minor transient, as defined in paragraph (1)(l)(1) of this section.
    (d) Under normal conditions, the disengagement of any automatic 
control function of a flight guidance system may not cause a transient 
response of the airplane's flight path any greater than a minor 
transient.
    (e) Under rare normal and non-normal conditions, disengagement of 
any automatic control function of a flight guidance system may not 
result in a transient any greater than a significant transient, as 
defined in paragraph (1)(l)(2) of this section.
    (f) The function and direction of motion of each command reference 
control, such as heading select or vertical speed, must be plainly 
indicated on, or adjacent to, each control if necessary to prevent 
inappropriate use or confusion.
    (g) Under any condition of flight appropriate to its use, the 
flight guidance system may not produce hazardous loads on the airplane, 
nor create hazardous deviations in the flight path.
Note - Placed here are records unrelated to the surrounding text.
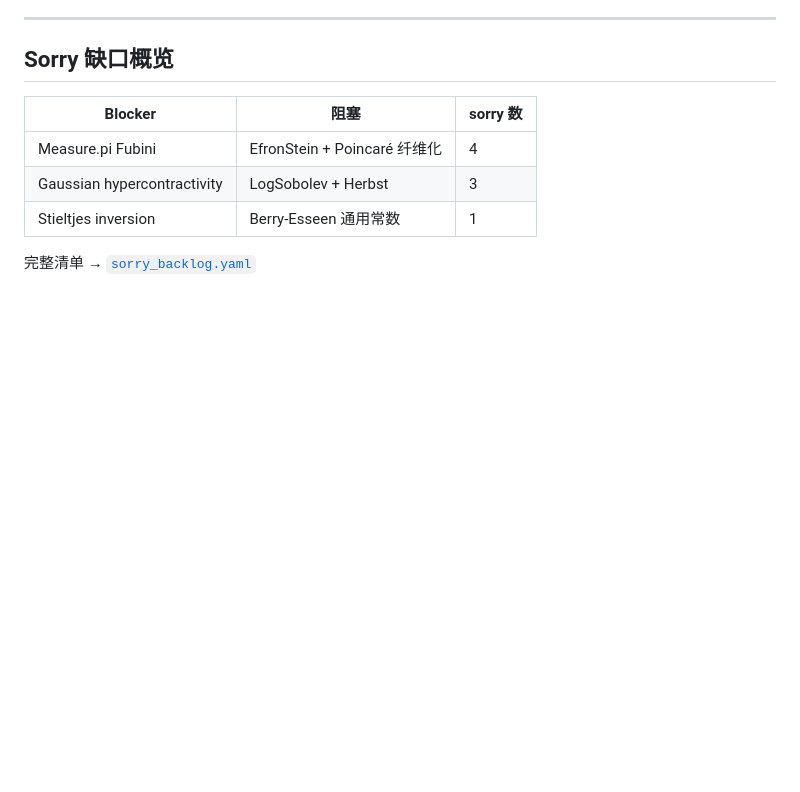
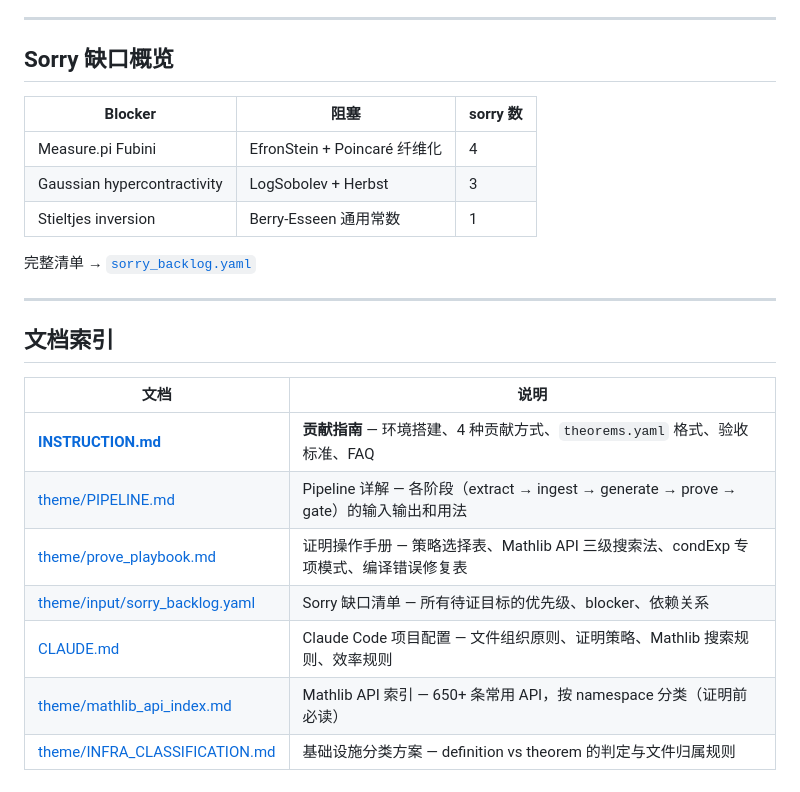
Before and after one commit to statopia/statlean4, a Markdown page: README.md, the part around the change. GitHub-like rendering; blank space fills up the shorter version.

Commit message:
docs: README 添加文档索引表
新增 7 个项目核心文档的链接索引：
- INSTRUCTION.md（贡献指南）
- PIPELINE.md（Pipeline 详解）
- prove_playbook.md（证明操作手册）
- sorry_backlog.yaml（Sorry 缺口清单）
- CLAUDE.md（项目配置）
- mathlib_api_index.md（Mathlib API 索引）
- INFRA_CLASSIFICATION.md（基础设施分类）

Co-Authored-By: Claude Opus 4.6 <noreply@anthropic.com>

```diff
--- a/README.md
+++ b/README.md
@@ -83,3 +83,17 @@ sorry 数只减不增，详见 [INSTRUCTION.md](INSTRUCTION.md)。
 | Stieltjes inversion | Berry-Esseen 通用常数 | 1 |
 
 完整清单 → [`sorry_backlog.yaml`](theme/input/sorry_backlog.yaml)
+
+---
+
+## 文档索引
+
+| 文档 | 说明 |
+|------|------|
+| **[INSTRUCTION.md](INSTRUCTION.md)** | **贡献指南** — 环境搭建、4 种贡献方式、`theorems.yaml` 格式、验收标准、FAQ |
+| [theme/PIPELINE.md](theme/PIPELINE.md) | Pipeline 详解 — 各阶段（extract → ingest → generate → prove → gate）的输入输出和用法 |
+| [theme/prove_playbook.md](theme/prove_playbook.md) | 证明操作手册 — 策略选择表、Mathlib API 三级搜索法、condExp 专项模式、编译错误修复表 |
+| [theme/input/sorry_backlog.yaml](theme/input/sorry_backlog.yaml) | Sorry 缺口清单 — 所有待证目标的优先级、blocker、依赖关系 |
+| [CLAUDE.md](CLAUDE.md) | Claude Code 项目配置 — 文件组织原则、证明策略、Mathlib 搜索规则、效率规则 |
+| [theme/mathlib_api_index.md](theme/mathlib_api_index.md) | Mathlib API 索引 — 650+ 条常用 API，按 namespace 分类（证明前必读） |
+| [theme/INFRA_CLASSIFICATION.md](theme/INFRA_CLASSIFICATION.md) | 基础设施分类方案 — definition vs theorem 的判定与文件归属规则 |
```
This applies to 
both fault-free operation and in the event of a malfunction, and 
assumes the pilot begins corrective action within a reasonable period 
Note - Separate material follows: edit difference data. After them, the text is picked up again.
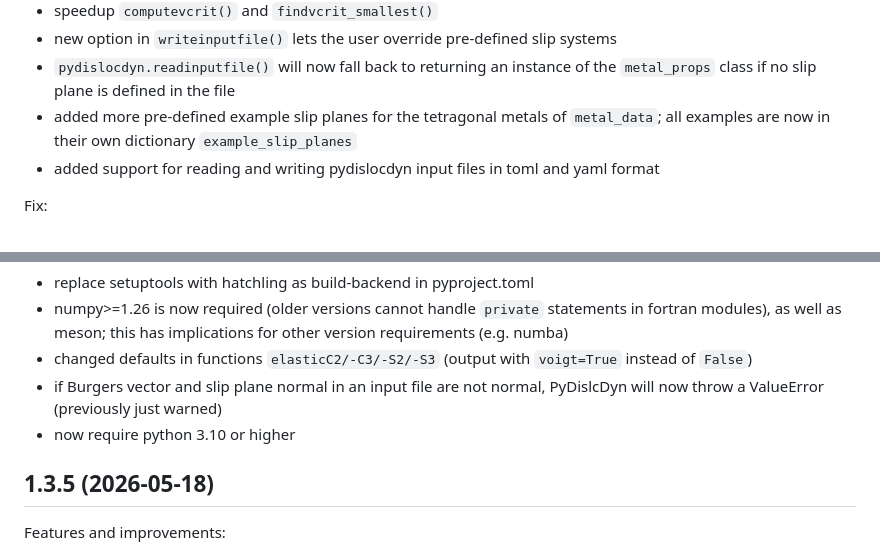
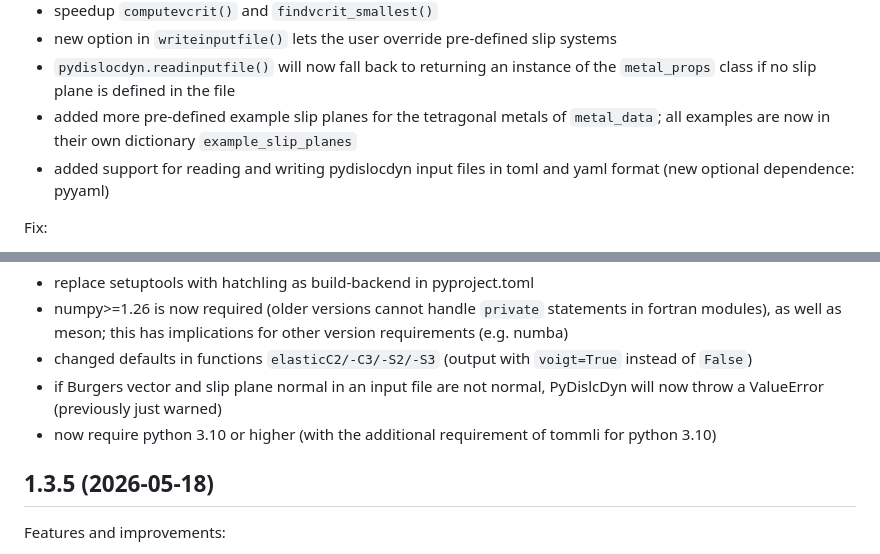
Before and after one commit to dblaschke-LANL/PyDislocDyn, a Markdown page: changelog.md, 2 parts joined by grey strips. Drawn GitHub-style.

Commit message:
update changelog

```diff
--- a/changelog.md
+++ b/changelog.md
@@ -10,7 +10,7 @@ Features and improvements:
  - new option in `writeinputfile()` lets the user override pre-defined slip systems
  - `pydislocdyn.readinputfile()` will now fall back to returning an instance of the `metal_props` class if no slip plane is defined in the file
  - added more pre-defined example slip planes for the tetragonal metals of `metal_data`; all examples are now in their own dictionary `example_slip_planes`
- - added support for reading and writing pydislocdyn input files in toml and yaml format
+ - added support for reading and writing pydislocdyn input files in toml and yaml format (new optional dependence: pyyaml)
 
 Fix:
 
@@ -25,7 +25,7 @@ Other:
    this has implications for other version requirements (e.g. numba)
  - changed defaults in functions `elasticC2/-C3/-S2/-S3` (output with `voigt=True` instead of `False`)
  - if Burgers vector and slip plane normal in an input file are not normal, PyDislcDyn will now throw a ValueError (previously just warned)
- - now require python 3.10 or higher
+ - now require python 3.10 or higher (with the additional requirement of tommli for python 3.10)
 
 ## 1.3.5 (2026-05-18)
 
```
of time.
    (h) When the flight guidance system is in use, a means must be 
provided to avoid excursions beyond an acceptable margin from the speed 
range of the normal flight envelope. If the airplane experiences an 
excursion outside this range, a means must be provided to prevent the 
flight guidance system from providing guidance or control to an unsafe 
speed.
    (i) The flight guidance system functions, controls, indications, 
and alerts must be designed to minimize flight crew errors and 
confusion concerning the behavior and operation of the flight guidance 
system. Means must be provided to indicate the current mode of 
operation, including any armed modes, transitions, and reversions. 
Selector switch position is not an acceptable means of indication. The 
controls and indications must be grouped and presented in a logical and 
consistent manner. The indications must be visible to each pilot under 
all expected lighting conditions.
    (j) Following disengagement of the autothrust function, a caution 
(visual and auditory) must be provided to each pilot.
    (k) During autothrust operation, it must be possible for the 
flightcrew to move the thrust levers without requiring excessive force. 
The autothrust may not create a potential hazard when the flightcrew 
applies an override force to the thrust levers.
    (l) For purposes of this section, a transient is a disturbance in 
the control or flight path of the airplane that is not

[[Page 54059]]

consistent with response to flight crew inputs or environmental 
conditions.
    (1) A minor transient would not significantly reduce safety margins 
and would involve flightcrew actions that are well within their 
capabilities. A minor transient may involve a slight increase in flight 
crew workload or some physical discomfort to passengers or cabin crew.
    (2) A significant transient may lead to a significant reduction in 
safety margins, an increase in flight crew workload, discomfort to the 
flightcrew, or physical distress to the passengers or cabin crew, 
possibly including non-fatal injuries. Significant transients do not 
require, in order to remain within or recover to the normal flight 
envelope, any of the following:
    (i) Exceptional piloting skill, alertness, or strength.
    (ii) Forces applied by the pilot that are greater than those 
specified in Sec.  23.143(c).
    (iii) Accelerations or attitudes in the airplane that might result 
in further hazard to secured or non-secured occupants.

    Issued in Kansas City, Missouri, on October 10, 2018.
Jacqueline Jambor,
Acting Manager, Small Airplane Standards Branch, Aircraft Certification 
Service.
[FR Doc. 2018-22661 Filed 10-25-18; 8:45 am]
BILLING CODE 4910-13-P